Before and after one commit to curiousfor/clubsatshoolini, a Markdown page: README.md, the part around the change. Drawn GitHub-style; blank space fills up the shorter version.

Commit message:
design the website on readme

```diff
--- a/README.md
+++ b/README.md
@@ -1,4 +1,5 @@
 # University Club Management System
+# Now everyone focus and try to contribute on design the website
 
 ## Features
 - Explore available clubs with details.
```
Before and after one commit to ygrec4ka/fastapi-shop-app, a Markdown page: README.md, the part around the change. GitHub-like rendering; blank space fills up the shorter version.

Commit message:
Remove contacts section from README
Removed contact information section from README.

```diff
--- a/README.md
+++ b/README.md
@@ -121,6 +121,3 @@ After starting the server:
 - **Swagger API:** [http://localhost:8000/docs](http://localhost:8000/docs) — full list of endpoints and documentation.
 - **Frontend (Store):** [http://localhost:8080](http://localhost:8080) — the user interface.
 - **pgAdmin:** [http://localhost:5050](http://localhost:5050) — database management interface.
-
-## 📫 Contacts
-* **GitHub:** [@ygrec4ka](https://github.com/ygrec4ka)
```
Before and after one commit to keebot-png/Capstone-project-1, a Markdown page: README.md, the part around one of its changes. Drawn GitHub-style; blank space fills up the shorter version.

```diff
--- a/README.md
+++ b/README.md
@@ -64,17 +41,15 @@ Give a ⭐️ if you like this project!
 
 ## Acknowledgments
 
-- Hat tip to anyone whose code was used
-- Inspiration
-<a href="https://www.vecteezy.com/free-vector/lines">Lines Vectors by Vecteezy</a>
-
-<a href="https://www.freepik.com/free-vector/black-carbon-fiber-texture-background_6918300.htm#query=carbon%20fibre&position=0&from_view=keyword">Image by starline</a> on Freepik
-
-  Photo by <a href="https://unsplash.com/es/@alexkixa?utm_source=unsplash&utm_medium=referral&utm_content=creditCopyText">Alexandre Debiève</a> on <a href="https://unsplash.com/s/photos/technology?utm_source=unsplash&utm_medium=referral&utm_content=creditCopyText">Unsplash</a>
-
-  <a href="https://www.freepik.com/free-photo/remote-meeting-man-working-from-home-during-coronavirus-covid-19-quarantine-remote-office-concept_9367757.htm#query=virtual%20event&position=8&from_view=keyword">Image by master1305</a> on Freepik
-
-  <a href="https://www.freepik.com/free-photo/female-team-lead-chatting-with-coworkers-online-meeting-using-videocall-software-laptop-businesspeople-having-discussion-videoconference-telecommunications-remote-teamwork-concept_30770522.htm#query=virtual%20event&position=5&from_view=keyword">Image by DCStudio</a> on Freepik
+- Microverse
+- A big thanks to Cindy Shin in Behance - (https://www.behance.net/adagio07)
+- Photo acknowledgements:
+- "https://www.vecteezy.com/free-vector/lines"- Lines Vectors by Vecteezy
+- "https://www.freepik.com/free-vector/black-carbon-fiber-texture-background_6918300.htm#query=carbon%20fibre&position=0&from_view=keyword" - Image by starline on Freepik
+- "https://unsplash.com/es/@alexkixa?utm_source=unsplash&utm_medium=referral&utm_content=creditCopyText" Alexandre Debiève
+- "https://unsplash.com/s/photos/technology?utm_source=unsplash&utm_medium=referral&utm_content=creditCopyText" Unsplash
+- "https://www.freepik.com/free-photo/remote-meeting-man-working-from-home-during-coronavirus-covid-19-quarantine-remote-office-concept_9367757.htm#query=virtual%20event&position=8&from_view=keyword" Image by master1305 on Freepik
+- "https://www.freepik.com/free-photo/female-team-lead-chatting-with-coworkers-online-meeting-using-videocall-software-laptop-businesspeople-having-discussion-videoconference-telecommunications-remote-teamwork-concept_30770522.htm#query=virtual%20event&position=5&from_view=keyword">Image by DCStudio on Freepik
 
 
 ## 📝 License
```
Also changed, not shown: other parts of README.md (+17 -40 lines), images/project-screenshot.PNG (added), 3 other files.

* * * * * * * * *

_Problem statement_: An exact retyping of the full listing is required.

_Task solution_:
Before and after one commit to curiousfor/clubsatshoolini, a Markdown page: README.md, the part around the change. Drawn GitHub-style; blank space fills up the shorter version.

Commit message:
design the website on readme

```diff
--- a/README.md
+++ b/README.md
@@ -1,4 +1,5 @@
 # University Club Management System
+# Now everyone focus and try to contribute on design the website
 
 ## Features
 - Explore available clubs with details.
```
Before and after one commit to ygrec4ka/fastapi-shop-app, a Markdown page: README.md, the part around the change. GitHub-like rendering; blank space fills up the shorter version.

Commit message:
Remove contacts section from README
Removed contact information section from README.

```diff
--- a/README.md
+++ b/README.md
@@ -121,6 +121,3 @@ After starting the server:
 - **Swagger API:** [http://localhost:8000/docs](http://localhost:8000/docs) — full list of endpoints and documentation.
 - **Frontend (Store):** [http://localhost:8080](http://localhost:8080) — the user interface.
 - **pgAdmin:** [http://localhost:5050](http://localhost:5050) — database management interface.
-
-## 📫 Contacts
-* **GitHub:** [@ygrec4ka](https://github.com/ygrec4ka)
```
Before and after one commit to keebot-png/Capstone-project-1, a Markdown page: README.md, the part around one of its changes. Drawn GitHub-style; blank space fills up the shorter version.

```diff
--- a/README.md
+++ b/README.md
@@ -64,17 +41,15 @@ Give a ⭐️ if you like this project!
 
 ## Acknowledgments
 
-- Hat tip to anyone whose code was used
-- Inspiration
-<a href="https://www.vecteezy.com/free-vector/lines">Lines Vectors by Vecteezy</a>
-
-<a href="https://www.freepik.com/free-vector/black-carbon-fiber-texture-background_6918300.htm#query=carbon%20fibre&position=0&from_view=keyword">Image by starline</a> on Freepik
-
-  Photo by <a href="https://unsplash.com/es/@alexkixa?utm_source=unsplash&utm_medium=referral&utm_content=creditCopyText">Alexandre Debiève</a> on <a href="https://unsplash.com/s/photos/technology?utm_source=unsplash&utm_medium=referral&utm_content=creditCopyText">Unsplash</a>
-
-  <a href="https://www.freepik.com/free-photo/remote-meeting-man-working-from-home-during-coronavirus-covid-19-quarantine-remote-office-concept_9367757.htm#query=virtual%20event&position=8&from_view=keyword">Image by master1305</a> on Freepik
-
-  <a href="https://www.freepik.com/free-photo/female-team-lead-chatting-with-coworkers-online-meeting-using-videocall-software-laptop-businesspeople-having-discussion-videoconference-telecommunications-remote-teamwork-concept_30770522.htm#query=virtual%20event&position=5&from_view=keyword">Image by DCStudio</a> on Freepik
+- Microverse
+- A big thanks to Cindy Shin in Behance - (https://www.behance.net/adagio07)
+- Photo acknowledgements:
+- "https://www.vecteezy.com/free-vector/lines"- Lines Vectors by Vecteezy
+- "https://www.freepik.com/free-vector/black-carbon-fiber-texture-background_6918300.htm#query=carbon%20fibre&position=0&from_view=keyword" - Image by starline on Freepik
+- "https://unsplash.com/es/@alexkixa?utm_source=unsplash&utm_medium=referral&utm_content=creditCopyText" Alexandre Debiève
+- "https://unsplash.com/s/photos/technology?utm_source=unsplash&utm_medium=referral&utm_content=creditCopyText" Unsplash
+- "https://www.freepik.com/free-photo/remote-meeting-man-working-from-home-during-coronavirus-covid-19-quarantine-remote-office-concept_9367757.htm#query=virtual%20event&position=8&from_view=keyword" Image by master1305 on Freepik
+- "https://www.freepik.com/free-photo/female-team-lead-chatting-with-coworkers-online-meeting-using-videocall-software-laptop-businesspeople-having-discussion-videoconference-telecommunications-remote-teamwork-concept_30770522.htm#query=virtual%20event&position=5&from_view=keyword">Image by DCStudio on Freepik
 
 
 ## 📝 License
```
Also changed, not shown: other parts of README.md (+17 -40 lines), images/project-screenshot.PNG (added), 3 other files.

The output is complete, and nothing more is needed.